### WORK INSTRUCTIONS
Note every line in the entries that contains the string "float", and copy it.

### DATA TO USE
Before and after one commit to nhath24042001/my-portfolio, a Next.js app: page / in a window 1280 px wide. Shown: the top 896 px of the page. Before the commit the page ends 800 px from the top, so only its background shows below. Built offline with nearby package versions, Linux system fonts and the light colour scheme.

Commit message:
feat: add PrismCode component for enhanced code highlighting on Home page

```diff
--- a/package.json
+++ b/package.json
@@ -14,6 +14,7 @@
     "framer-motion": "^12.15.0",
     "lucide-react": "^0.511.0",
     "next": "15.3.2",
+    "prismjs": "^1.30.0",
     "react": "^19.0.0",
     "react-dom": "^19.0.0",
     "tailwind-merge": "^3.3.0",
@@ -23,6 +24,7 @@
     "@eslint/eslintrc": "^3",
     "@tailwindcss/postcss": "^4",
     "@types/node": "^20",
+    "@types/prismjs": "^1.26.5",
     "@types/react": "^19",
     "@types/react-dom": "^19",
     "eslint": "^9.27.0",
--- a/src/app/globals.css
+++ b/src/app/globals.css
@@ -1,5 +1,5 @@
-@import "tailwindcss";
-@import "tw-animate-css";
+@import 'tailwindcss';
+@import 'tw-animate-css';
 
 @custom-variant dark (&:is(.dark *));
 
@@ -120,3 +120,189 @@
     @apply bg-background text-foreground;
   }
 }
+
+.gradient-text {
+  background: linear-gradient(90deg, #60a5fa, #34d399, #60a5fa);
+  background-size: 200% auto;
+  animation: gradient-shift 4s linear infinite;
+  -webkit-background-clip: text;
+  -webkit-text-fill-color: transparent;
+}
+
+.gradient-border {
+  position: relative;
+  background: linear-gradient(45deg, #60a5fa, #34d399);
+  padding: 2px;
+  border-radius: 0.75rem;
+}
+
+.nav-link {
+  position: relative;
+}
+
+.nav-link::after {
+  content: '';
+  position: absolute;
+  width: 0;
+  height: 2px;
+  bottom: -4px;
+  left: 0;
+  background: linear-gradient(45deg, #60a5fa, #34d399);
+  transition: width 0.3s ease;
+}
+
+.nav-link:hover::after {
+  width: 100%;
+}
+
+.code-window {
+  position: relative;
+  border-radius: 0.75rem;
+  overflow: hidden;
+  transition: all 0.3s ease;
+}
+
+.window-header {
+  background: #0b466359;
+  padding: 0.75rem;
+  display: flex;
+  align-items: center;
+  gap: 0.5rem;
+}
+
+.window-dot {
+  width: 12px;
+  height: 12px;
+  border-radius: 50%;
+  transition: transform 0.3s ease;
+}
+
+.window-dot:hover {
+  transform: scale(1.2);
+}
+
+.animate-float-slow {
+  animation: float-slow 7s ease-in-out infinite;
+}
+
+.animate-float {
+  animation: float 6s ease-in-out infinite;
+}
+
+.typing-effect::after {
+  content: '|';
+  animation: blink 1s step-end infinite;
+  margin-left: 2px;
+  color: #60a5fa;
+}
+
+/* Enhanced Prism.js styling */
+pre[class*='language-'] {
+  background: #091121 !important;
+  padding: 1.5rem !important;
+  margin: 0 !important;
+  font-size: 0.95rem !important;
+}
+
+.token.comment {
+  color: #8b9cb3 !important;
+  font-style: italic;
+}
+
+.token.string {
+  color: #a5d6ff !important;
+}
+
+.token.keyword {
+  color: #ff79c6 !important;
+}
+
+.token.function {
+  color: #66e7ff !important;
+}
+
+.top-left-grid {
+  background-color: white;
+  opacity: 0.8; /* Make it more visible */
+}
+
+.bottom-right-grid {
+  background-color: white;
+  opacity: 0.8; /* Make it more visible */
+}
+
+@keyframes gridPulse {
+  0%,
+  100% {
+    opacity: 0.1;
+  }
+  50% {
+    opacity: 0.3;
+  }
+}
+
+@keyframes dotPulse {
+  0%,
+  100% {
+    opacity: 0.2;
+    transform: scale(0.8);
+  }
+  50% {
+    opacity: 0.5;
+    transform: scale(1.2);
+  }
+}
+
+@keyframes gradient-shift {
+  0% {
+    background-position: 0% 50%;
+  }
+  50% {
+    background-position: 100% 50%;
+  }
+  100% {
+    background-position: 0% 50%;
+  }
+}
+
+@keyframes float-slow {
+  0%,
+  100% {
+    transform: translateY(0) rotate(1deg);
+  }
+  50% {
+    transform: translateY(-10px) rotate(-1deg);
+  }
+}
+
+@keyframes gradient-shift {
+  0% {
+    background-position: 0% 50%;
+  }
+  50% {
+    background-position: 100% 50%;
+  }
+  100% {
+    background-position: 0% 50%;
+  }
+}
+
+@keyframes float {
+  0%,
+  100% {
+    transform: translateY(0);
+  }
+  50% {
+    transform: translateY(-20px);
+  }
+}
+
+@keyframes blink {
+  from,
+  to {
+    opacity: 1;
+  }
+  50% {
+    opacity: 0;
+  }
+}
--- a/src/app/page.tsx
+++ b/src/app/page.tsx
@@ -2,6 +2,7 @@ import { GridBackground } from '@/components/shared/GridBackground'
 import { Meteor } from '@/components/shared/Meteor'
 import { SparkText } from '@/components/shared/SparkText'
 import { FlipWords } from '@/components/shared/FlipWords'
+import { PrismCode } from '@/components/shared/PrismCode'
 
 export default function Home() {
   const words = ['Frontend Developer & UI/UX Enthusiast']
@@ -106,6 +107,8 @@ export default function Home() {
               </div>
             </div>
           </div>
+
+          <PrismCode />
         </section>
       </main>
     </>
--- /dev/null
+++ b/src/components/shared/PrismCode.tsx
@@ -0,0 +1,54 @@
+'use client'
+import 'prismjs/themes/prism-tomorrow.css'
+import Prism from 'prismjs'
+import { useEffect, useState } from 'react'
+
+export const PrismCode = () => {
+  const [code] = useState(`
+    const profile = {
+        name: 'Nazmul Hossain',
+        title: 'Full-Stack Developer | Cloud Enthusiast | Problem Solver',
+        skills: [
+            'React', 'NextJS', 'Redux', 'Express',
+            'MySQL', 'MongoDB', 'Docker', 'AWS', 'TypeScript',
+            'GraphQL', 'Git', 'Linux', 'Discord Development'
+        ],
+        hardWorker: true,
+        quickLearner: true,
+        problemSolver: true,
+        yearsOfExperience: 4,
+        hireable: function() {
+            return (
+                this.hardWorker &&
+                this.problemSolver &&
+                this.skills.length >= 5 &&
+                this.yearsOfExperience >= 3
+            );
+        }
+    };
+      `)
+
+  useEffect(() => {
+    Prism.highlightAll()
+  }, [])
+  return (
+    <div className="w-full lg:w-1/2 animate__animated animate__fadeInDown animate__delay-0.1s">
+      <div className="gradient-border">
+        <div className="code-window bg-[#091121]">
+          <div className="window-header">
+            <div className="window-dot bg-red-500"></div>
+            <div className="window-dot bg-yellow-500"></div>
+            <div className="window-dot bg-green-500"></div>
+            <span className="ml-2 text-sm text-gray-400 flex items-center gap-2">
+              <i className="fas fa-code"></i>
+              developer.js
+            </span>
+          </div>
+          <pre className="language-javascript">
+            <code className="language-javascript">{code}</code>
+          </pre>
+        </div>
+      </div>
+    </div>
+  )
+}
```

### TASK RESPONSE
+.animate-float-slow {
+  animation: float-slow 7s ease-in-out infinite;
+.animate-float {
+  animation: float 6s ease-in-out infinite;
+@keyframes float-slow {
+@keyframes float {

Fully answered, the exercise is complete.